The first half of the project has focused on the development and improvement of digital tools, sorting and recycling technologies, and eco-design and manufacturing of circular construction products. Now, ICEBERG partners are launching demonstrations on an industrial scale and we are working on breaking non-technical barriers, supporting policy formulation, standardization and awareness among stakeholders and society.
We are also starting to model the new businesses related to the new solutions and sharing the results with other researchers, industries and society.
In the month of October, the first public reports will be available on the project website and the participants will meet in Bilbao (Spain) for a three-day face-to-face General Assembly, where the progress made and other additional challenges will be presented.
The ICEBERG project works on a series of innovative solutions based on the circular economy that demonstrate the efficient recovery of valuable material resources from the generation of representative construction materials at the end of their useful life, it is funded by the European Union as part of the Program Horizon 2020 Research and Innovation Framework (contract 869336). Its objective is to address the recycling and recovery of some of the most common construction and demolition waste (C&D).
The objective of the project is to design, develop and validate innovative recycling systems and technologies that allow the production of high-value recovered materials that have a low level of impurities (less than 8%) and are safe. The validation will be carried out on an industrial scale through six case studies in different locations in Europe, covering the circularity of concrete, ceramics, wood, plaster, insulating foams and super-insulating materials. It also seeks to improve the reliability and acceptability of materials recycled from construction waste.

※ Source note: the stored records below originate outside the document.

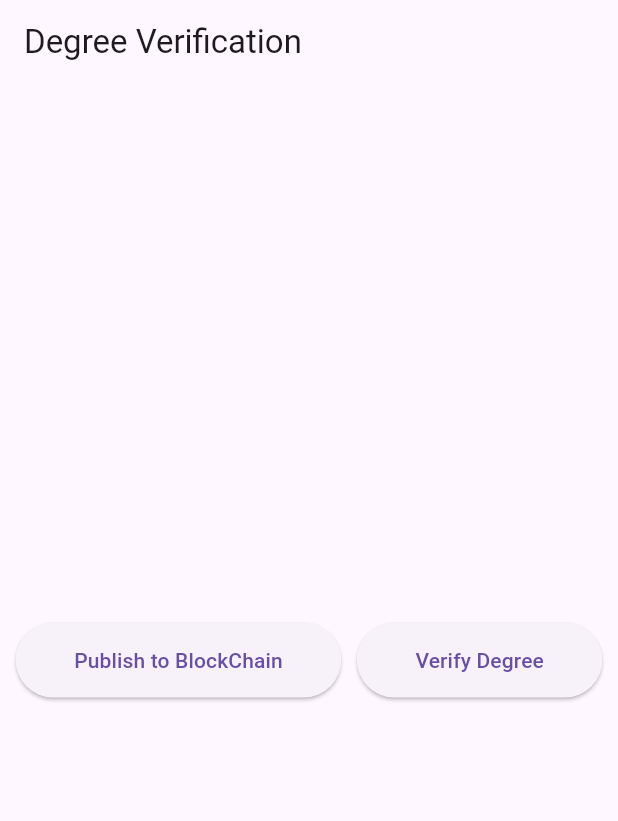
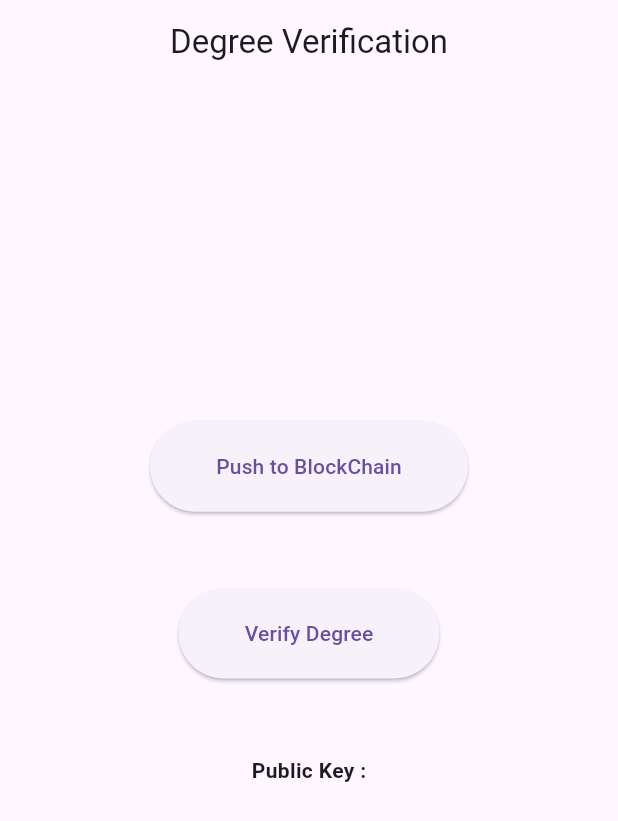
Before and after one commit to majeed-abdul/degree_verification, a Flutter app: the screen it shows after launch, on a phone screen of 412 x 824 dp. Shown: the top 821 px of the screen. Run offline on Flutter 3.47's test engine with Material 2 defaults, Android fonts, the phone set to English and light mode, and no system bars; missing offline and left inert: ecdsa, elliptic, web3dart.

Commit message:
signatuer and verification done

```diff
--- a/lib/home_screen.dart
+++ /dev/null
@@ -1,118 +0,0 @@
-import 'dart:io';
-
-import 'package:flutter/material.dart';
-import 'package:flutter/services.dart';
-import 'package:http/http.dart';
-import 'package:web3dart/web3dart.dart';
-import 'dart:developer';
-
-class HomePage extends StatefulWidget {
-  const HomePage({super.key});
-  static String id = "home";
-
-  @override
-  State<HomePage> createState() => _HomePageState();
-}
-
-class _HomePageState extends State<HomePage> {
-  // Client httpClient = Client();
-  Web3Client ethClient = Web3Client(
-    "https://sepolia.infura.io/v3/e13262dbb2d84336b7b999c45469350c",
-    Client(),
-  );
-  final myAddress = "0x472EbDcBB17076a3724C2bF14F234edD43103820";
-
-  String testSig =
-      "b83380f6e1d09411ebf49afd1a95c738686bfb2b0fe2391134f4ae3d6d77b78a6c305afcac930a3ea1721c04d8a1a979016baae011319746323a756fbaee1811";
-  //   6c305afcac930a3ea1721c04d8a1a979016baae011319746323a756fbaee1811
-  var data1 = 'null-1';
-  var data2 = 'null-2';
-
-  @override
-  Widget build(BuildContext context) {
-    return Scaffold(
-      appBar: AppBar(
-          // backgroundColor: Colors.blue,
-          title: const Text("Degree Verification")),
-      body: Column(
-        children: [
-          const Spacer(),
-          Row(
-            mainAxisAlignment: MainAxisAlignment.spaceEvenly,
-            crossAxisAlignment: CrossAxisAlignment.center,
-            children: [
-              ElevatedButton(
-                onPressed: () {
-                  // push(myAddress);
-                },
-                child: const Padding(
-                  padding: EdgeInsets.all(15.0),
-                  child: Text("Publish to BlockChain"),
-                ),
-              ),
-              ElevatedButton(
-                onPressed: () {
-                  pushn();
-                },
-                child: const Padding(
-                  padding: EdgeInsets.all(15.0),
-                  child: Text("Verify Degree"),
-                ),
-              ),
-            ],
-          ),
-          // const Spacer(),
-          // Text(
-          //   data1,
-          //   style: const TextStyle(fontSize: 16),
-          //   textAlign: TextAlign.center,
-          // ),
-          // const Spacer(),
-          // Text(
-          //   data2,
-          //   style: const TextStyle(fontSize: 16),
-          //   textAlign: TextAlign.center,
-          // ),
-          const Spacer(),
-        ],
-      ),
-    );
-  }
-
-  Future<void> push(String targetAddress) async {
-    // EthereumAddress addr = EthereumAddress.fromHex(targetAddress);
-    List<dynamic> result = await query("upload", [testSig]);
-    inspect(result);
-    // data1 = result[0];
-    setState(() {});
-  }
-
-  Future<void> pushn() async {
-    // EthereumAddress addr = EthereumAddress.fromHex(targetAddress);
-    List<dynamic> result = await query("uploadn", []);
-    inspect(result);
-    data2 = result[0];
-    setState(() {});
-  }
-
-  Future<List<dynamic>> query(String functionName, List<dynamic> args) async {
-    final contract = await loadContract();
-    final ethFunction = contract.function(functionName);
-    final result = await ethClient.call(
-      contract: contract,
-      function: ethFunction,
-      params: args,
-    );
-    return result;
-  }
-
-  Future<DeployedContract> loadContract() async {
-    String abi = await rootBundle.loadString("assets/abi.json");
-    String contractAddress = "0x1735019B45B04d753Df1334f318200c49b6882a2";
-    final contract = DeployedContract(
-      ContractAbi.fromJson(abi, "Intuition"),
-      EthereumAddress.fromHex(contractAddress),
-    );
-    return contract;
-  }
-}
--- a/lib/main.dart
+++ b/lib/main.dart
@@ -1,4 +1,5 @@
-import 'package:degree_verification/home_screen.dart';
+import 'package:degree_verification/screens/home_screen.dart';
+import 'package:degree_verification/screens/publish_screen.dart';
 import 'package:flutter/material.dart';
 
 void main() {
@@ -11,13 +12,15 @@ class MyApp extends StatelessWidget {
   @override
   Widget build(BuildContext context) {
     return MaterialApp(
+      debugShowCheckedModeBanner: false,
       theme: ThemeData(
         useMaterial3: true,
-        primarySwatch: Colors.grey,
+        primarySwatch: Colors.amber,
       ),
       initialRoute: HomePage.id,
       routes: {
         HomePage.id: (context) => const HomePage(),
+        PublishScreen.id: (context) => const PublishScreen(),
       },
     );
   }
--- /dev/null
+++ b/lib/network/keys.dart
@@ -0,0 +1,6 @@
+import 'package:elliptic/elliptic.dart';
+
+PrivateKey privKey = PrivateKey.fromHex(getP256(),
+    '4001bc88e694ff8b3080d73b560a111e63336adc985093dea2225fd93245f3a5');
+PublicKey pubKey = PublicKey.fromHex(getP256(),
+    '0482c10e820aa0062d242c5825d22fe06635ac8714cbd3320129fe1d362f83153465f19a4e77f11167a08f1b34b8e941c54f739ec1f64e6dff62e01b2634029a73');
--- /dev/null
+++ b/lib/screens/home_screen.dart
@@ -0,0 +1,83 @@
+import 'package:degree_verification/network/keys.dart';
+import 'package:degree_verification/screens/publish_screen.dart';
+import 'package:flutter/material.dart';
+
+class HomePage extends StatefulWidget {
+  const HomePage({super.key});
+  static String id = "home";
+
+  @override
+  State<HomePage> createState() => _HomePageState();
+}
+
+class _HomePageState extends State<HomePage> {
+  @override
+  Widget build(BuildContext context) {
+    return Scaffold(
+      appBar: AppBar(
+        title: const Text("Degree Verification"),
+        centerTitle: true,
+      ),
+      body: Padding(
+        padding: const EdgeInsets.all(20),
+        child: Column(
+          crossAxisAlignment: CrossAxisAlignment.center,
+          children: [
+            const Spacer(flex: 4),
+            const Row(),
+            ElevatedButton(
+              onPressed: () {
+                Navigator.pushNamed(context, PublishScreen.id);
+              },
+              child: const Padding(
+                padding: EdgeInsets.all(20),
+                child: Text("Push to BlockChain"),
+              ),
+            ),
+            const Spacer(),
+            ElevatedButton(
+              onPressed: () {},
+              child: const Padding(
+                padding: EdgeInsets.all(20),
+                child: Text("Verify Degree"),
+              ),
+            ),
+            const Spacer(),
+            Column(
+              children: [
+                const Text(
+                  "Public Key :",
+                  style: TextStyle(
+                    fontWeight: FontWeight.bold,
+                  ),
+                ),
+                SelectableText(pubKey.toString()),
+              ],
+            ),
+            const Spacer(flex: 5),
+            // Text(
+            //   data1,
+            //   style: const TextStyle(fontSize: 16),
+            //   textAlign: TextAlign.center,
+            // ),
+            // const Spacer(),
+            // Text(
+            //   data2,
+            //   style: const TextStyle(fontSize: 16),
+            //   textAlign: TextAlign.center,
+            // ),
+            // const Spacer(),
+          ],
+        ),
+      ),
+    );
+  }
+
+  // generateKeys() async {
+  //   var ec = getP256();
+  //   var priv = ec.generatePrivateKey();
+  //   var pub = priv.publicKey;
+  //   print(priv);
+  //   print(pub);
+  // }
+}
--- a/pubspec.yaml
+++ b/pubspec.yaml
@@ -38,6 +38,9 @@ dependencies:
   web3dart: ^2.7.1
   http: ^1.1.0
   ecdsa: ^0.1.0
+  crypto: ^3.0.3
+  elliptic: ^0.3.10
+  shared_preferences: ^2.2.2
 
 dev_dependencies:
   flutter_test:
```
Also changed, not shown: lib/components/custom_ui.dart (added, +101 -0 lines), lib/network/config.dart (added, +31 -0 lines), lib/screens/publish_screen.dart (added, +239 -0 lines), assets/loader.gif (added), lib/publish_screen.dart (deleted), pubspec.lock, 1 other file.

The project has a duration of four years and has a budget of 15.667.498 euros, of which the European Union contributes 12.997.935 euros. In the first half of the project, tools and technologies are being developed to improve the traceability, identification, separation, recycling and reuse of CDW materials. The second part of the project will be dedicated to demonstrating these solutions in six case studies, analyzing their economic and environmental impact and their impact on workers’ health.